*** Begin section ***

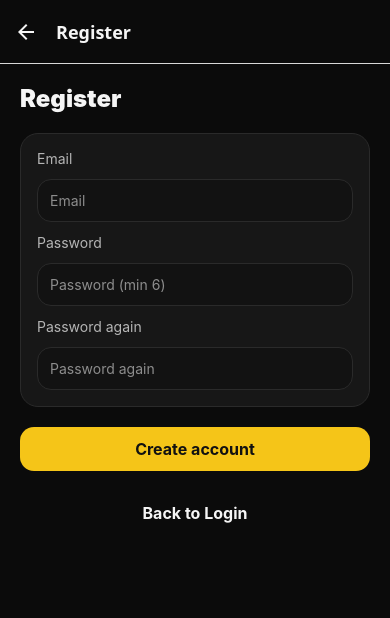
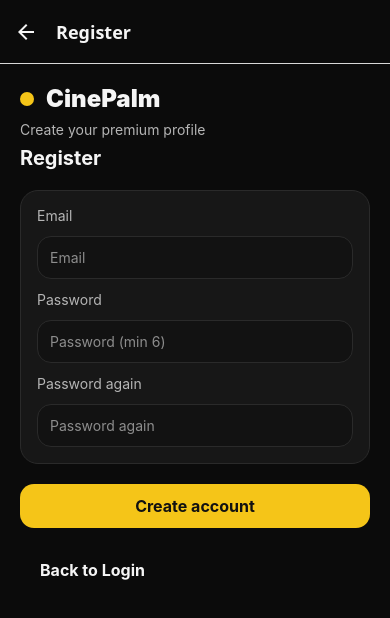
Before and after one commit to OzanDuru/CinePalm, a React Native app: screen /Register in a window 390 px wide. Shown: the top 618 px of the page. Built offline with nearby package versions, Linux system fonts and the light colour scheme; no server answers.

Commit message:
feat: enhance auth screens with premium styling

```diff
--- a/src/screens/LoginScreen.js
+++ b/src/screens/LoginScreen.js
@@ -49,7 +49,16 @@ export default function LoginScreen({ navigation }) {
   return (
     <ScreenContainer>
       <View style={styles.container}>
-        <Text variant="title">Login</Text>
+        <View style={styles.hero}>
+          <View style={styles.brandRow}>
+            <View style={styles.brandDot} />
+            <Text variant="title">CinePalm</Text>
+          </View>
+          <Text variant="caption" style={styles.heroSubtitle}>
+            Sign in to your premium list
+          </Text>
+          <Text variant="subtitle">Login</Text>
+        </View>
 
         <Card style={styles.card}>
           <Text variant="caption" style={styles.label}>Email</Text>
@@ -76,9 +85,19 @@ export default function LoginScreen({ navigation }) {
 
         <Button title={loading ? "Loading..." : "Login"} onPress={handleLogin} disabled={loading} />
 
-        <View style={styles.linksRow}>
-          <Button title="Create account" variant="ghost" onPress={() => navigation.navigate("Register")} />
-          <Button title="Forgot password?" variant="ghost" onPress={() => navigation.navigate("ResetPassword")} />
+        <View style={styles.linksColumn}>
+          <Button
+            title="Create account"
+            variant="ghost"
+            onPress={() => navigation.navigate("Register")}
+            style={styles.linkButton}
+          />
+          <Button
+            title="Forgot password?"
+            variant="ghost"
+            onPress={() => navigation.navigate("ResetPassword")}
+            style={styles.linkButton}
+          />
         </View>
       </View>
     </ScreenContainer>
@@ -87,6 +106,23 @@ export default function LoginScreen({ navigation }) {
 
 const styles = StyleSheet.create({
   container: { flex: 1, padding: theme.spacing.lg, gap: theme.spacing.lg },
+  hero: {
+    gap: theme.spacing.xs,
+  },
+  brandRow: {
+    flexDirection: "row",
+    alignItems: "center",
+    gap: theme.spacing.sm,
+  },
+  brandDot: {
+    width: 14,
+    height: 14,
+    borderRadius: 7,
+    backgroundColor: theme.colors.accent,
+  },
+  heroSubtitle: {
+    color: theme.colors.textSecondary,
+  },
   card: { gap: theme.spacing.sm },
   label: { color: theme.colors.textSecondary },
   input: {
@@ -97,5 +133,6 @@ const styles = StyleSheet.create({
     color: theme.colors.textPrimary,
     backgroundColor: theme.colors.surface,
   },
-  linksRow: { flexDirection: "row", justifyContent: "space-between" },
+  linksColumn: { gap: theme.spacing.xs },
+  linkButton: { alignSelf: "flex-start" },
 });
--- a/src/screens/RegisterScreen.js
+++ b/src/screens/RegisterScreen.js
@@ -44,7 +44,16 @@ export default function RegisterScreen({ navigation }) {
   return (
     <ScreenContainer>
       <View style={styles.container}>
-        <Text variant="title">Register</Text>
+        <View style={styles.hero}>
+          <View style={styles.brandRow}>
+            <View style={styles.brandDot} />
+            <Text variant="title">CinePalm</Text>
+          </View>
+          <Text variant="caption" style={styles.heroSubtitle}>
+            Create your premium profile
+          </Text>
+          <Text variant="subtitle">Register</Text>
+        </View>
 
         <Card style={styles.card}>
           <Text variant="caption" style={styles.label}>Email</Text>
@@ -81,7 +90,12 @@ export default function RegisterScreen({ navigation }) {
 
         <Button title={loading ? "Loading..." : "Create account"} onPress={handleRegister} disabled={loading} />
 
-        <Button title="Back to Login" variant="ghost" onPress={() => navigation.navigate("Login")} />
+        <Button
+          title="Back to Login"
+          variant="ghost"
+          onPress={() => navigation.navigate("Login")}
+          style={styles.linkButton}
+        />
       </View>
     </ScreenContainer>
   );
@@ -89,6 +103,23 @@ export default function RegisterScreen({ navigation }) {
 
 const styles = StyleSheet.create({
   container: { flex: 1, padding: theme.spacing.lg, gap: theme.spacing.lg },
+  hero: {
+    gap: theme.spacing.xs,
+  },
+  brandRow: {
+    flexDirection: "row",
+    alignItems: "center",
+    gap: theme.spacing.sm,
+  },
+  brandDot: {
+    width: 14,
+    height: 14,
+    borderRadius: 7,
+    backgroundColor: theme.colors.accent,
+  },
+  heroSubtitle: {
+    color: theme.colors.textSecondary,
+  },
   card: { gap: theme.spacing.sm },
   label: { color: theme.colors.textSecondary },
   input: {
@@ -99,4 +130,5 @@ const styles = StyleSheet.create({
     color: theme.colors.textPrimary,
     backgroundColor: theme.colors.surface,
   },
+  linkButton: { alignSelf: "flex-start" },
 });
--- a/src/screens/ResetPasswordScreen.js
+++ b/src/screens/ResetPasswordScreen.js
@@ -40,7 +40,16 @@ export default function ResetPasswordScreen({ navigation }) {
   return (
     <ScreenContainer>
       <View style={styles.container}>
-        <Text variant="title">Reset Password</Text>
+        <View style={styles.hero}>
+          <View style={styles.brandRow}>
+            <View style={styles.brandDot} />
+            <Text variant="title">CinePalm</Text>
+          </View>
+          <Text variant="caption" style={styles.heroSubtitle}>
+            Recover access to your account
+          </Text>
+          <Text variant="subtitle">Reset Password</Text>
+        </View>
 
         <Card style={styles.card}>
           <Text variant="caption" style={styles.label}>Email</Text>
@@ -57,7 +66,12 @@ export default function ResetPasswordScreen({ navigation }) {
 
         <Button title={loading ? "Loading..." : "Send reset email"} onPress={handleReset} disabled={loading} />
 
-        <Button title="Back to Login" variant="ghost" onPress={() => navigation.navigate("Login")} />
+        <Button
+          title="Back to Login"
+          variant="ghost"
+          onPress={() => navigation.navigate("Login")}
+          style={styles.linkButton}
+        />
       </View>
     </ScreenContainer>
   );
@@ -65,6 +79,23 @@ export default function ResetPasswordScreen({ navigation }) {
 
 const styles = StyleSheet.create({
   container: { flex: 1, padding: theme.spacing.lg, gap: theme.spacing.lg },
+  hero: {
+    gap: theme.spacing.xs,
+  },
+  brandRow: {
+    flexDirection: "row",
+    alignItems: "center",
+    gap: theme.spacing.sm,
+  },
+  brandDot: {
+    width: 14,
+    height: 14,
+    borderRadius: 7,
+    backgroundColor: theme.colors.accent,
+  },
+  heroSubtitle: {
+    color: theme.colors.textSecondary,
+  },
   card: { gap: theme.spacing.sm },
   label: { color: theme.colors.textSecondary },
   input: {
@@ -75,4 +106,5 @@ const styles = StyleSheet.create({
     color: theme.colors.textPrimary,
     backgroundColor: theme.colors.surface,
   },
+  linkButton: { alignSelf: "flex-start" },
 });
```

*** End section ***

Although the records contain pictures, the output must hold only their exact wording.

Before and after one commit to OzanDuru/CinePalm, a React Native app: screen /Register in a window 390 px wide. Shown: the top 618 px of the page. Built offline with nearby package versions, Linux system fonts and the light colour scheme; no server answers.

Commit message:
feat: enhance auth screens with premium styling

```diff
--- a/src/screens/LoginScreen.js
+++ b/src/screens/LoginScreen.js
@@ -49,7 +49,16 @@ export default function LoginScreen({ navigation }) {
   return (
     <ScreenContainer>
       <View style={styles.container}>
-        <Text variant="title">Login</Text>
+        <View style={styles.hero}>
+          <View style={styles.brandRow}>
+            <View style={styles.brandDot} />
+            <Text variant="title">CinePalm</Text>
+          </View>
+          <Text variant="caption" style={styles.heroSubtitle}>
+            Sign in to your premium list
+          </Text>
+          <Text variant="subtitle">Login</Text>
+        </View>
 
         <Card style={styles.card}>
           <Text variant="caption" style={styles.label}>Email</Text>
@@ -76,9 +85,19 @@ export default function LoginScreen({ navigation }) {
 
         <Button title={loading ? "Loading..." : "Login"} onPress={handleLogin} disabled={loading} />
 
-        <View style={styles.linksRow}>
-          <Button title="Create account" variant="ghost" onPress={() => navigation.navigate("Register")} />
-          <Button title="Forgot password?" variant="ghost" onPress={() => navigation.navigate("ResetPassword")} />
+        <View style={styles.linksColumn}>
+          <Button
+            title="Create account"
+            variant="ghost"
+            onPress={() => navigation.navigate("Register")}
+            style={styles.linkButton}
+          />
+          <Button
+            title="Forgot password?"
+            variant="ghost"
+            onPress={() => navigation.navigate("ResetPassword")}
+            style={styles.linkButton}
+          />
         </View>
       </View>
     </ScreenContainer>
@@ -87,6 +106,23 @@ export default function LoginScreen({ navigation }) {
 
 const styles = StyleSheet.create({
   container: { flex: 1, padding: theme.spacing.lg, gap: theme.spacing.lg },
+  hero: {
+    gap: theme.spacing.xs,
+  },
+  brandRow: {
+    flexDirection: "row",
+    alignItems: "center",
+    gap: theme.spacing.sm,
+  },
+  brandDot: {
+    width: 14,
+    height: 14,
+    borderRadius: 7,
+    backgroundColor: theme.colors.accent,
+  },
+  heroSubtitle: {
+    color: theme.colors.textSecondary,
+  },
   card: { gap: theme.spacing.sm },
   label: { color: theme.colors.textSecondary },
   input: {
@@ -97,5 +133,6 @@ const styles = StyleSheet.create({
     color: theme.colors.textPrimary,
     backgroundColor: theme.colors.surface,
   },
-  linksRow: { flexDirection: "row", justifyContent: "space-between" },
+  linksColumn: { gap: theme.spacing.xs },
+  linkButton: { alignSelf: "flex-start" },
 });
--- a/src/screens/RegisterScreen.js
+++ b/src/screens/RegisterScreen.js
@@ -44,7 +44,16 @@ export default function RegisterScreen({ navigation }) {
   return (
     <ScreenContainer>
       <View style={styles.container}>
-        <Text variant="title">Register</Text>
+        <View style={styles.hero}>
+          <View style={styles.brandRow}>
+            <View style={styles.brandDot} />
+            <Text variant="title">CinePalm</Text>
+          </View>
+          <Text variant="caption" style={styles.heroSubtitle}>
+            Create your premium profile
+          </Text>
+          <Text variant="subtitle">Register</Text>
+        </View>
 
         <Card style={styles.card}>
           <Text variant="caption" style={styles.label}>Email</Text>
@@ -81,7 +90,12 @@ export default function RegisterScreen({ navigation }) {
 
         <Button title={loading ? "Loading..." : "Create account"} onPress={handleRegister} disabled={loading} />
 
-        <Button title="Back to Login" variant="ghost" onPress={() => navigation.navigate("Login")} />
+        <Button
+          title="Back to Login"
+          variant="ghost"
+          onPress={() => navigation.navigate("Login")}
+          style={styles.linkButton}
+        />
       </View>
     </ScreenContainer>
   );
@@ -89,6 +103,23 @@ export default function RegisterScreen({ navigation }) {
 
 const styles = StyleSheet.create({
   container: { flex: 1, padding: theme.spacing.lg, gap: theme.spacing.lg },
+  hero: {
+    gap: theme.spacing.xs,
+  },
+  brandRow: {
+    flexDirection: "row",
+    alignItems: "center",
+    gap: theme.spacing.sm,
+  },
+  brandDot: {
+    width: 14,
+    height: 14,
+    borderRadius: 7,
+    backgroundColor: theme.colors.accent,
+  },
+  heroSubtitle: {
+    color: theme.colors.textSecondary,
+  },
   card: { gap: theme.spacing.sm },
   label: { color: theme.colors.textSecondary },
   input: {
@@ -99,4 +130,5 @@ const styles = StyleSheet.create({
     color: theme.colors.textPrimary,
     backgroundColor: theme.colors.surface,
   },
+  linkButton: { alignSelf: "flex-start" },
 });
--- a/src/screens/ResetPasswordScreen.js
+++ b/src/screens/ResetPasswordScreen.js
@@ -40,7 +40,16 @@ export default function ResetPasswordScreen({ navigation }) {
   return (
     <ScreenContainer>
       <View style={styles.container}>
-        <Text variant="title">Reset Password</Text>
+        <View style={styles.hero}>
+          <View style={styles.brandRow}>
+            <View style={styles.brandDot} />
+            <Text variant="title">CinePalm</Text>
+          </View>
+          <Text variant="caption" style={styles.heroSubtitle}>
+            Recover access to your account
+          </Text>
+          <Text variant="subtitle">Reset Password</Text>
+        </View>
 
         <Card style={styles.card}>
           <Text variant="caption" style={styles.label}>Email</Text>
@@ -57,7 +66,12 @@ export default function ResetPasswordScreen({ navigation }) {
 
         <Button title={loading ? "Loading..." : "Send reset email"} onPress={handleReset} disabled={loading} />
 
-        <Button title="Back to Login" variant="ghost" onPress={() => navigation.navigate("Login")} />
+        <Button
+          title="Back to Login"
+          variant="ghost"
+          onPress={() => navigation.navigate("Login")}
+          style={styles.linkButton}
+        />
       </View>
     </ScreenContainer>
   );
@@ -65,6 +79,23 @@ export default function ResetPasswordScreen({ navigation }) {
 
 const styles = StyleSheet.create({
   container: { flex: 1, padding: theme.spacing.lg, gap: theme.spacing.lg },
+  hero: {
+    gap: theme.spacing.xs,
+  },
+  brandRow: {
+    flexDirection: "row",
+    alignItems: "center",
+    gap: theme.spacing.sm,
+  },
+  brandDot: {
+    width: 14,
+    height: 14,
+    borderRadius: 7,
+    backgroundColor: theme.colors.accent,
+  },
+  heroSubtitle: {
+    color: theme.colors.textSecondary,
+  },
   card: { gap: theme.spacing.sm },
   label: { color: theme.colors.textSecondary },
   input: {
@@ -75,4 +106,5 @@ const styles = StyleSheet.create({
     color: theme.colors.textPrimary,
     backgroundColor: theme.colors.surface,
   },
+  linkButton: { alignSelf: "flex-start" },
 });
```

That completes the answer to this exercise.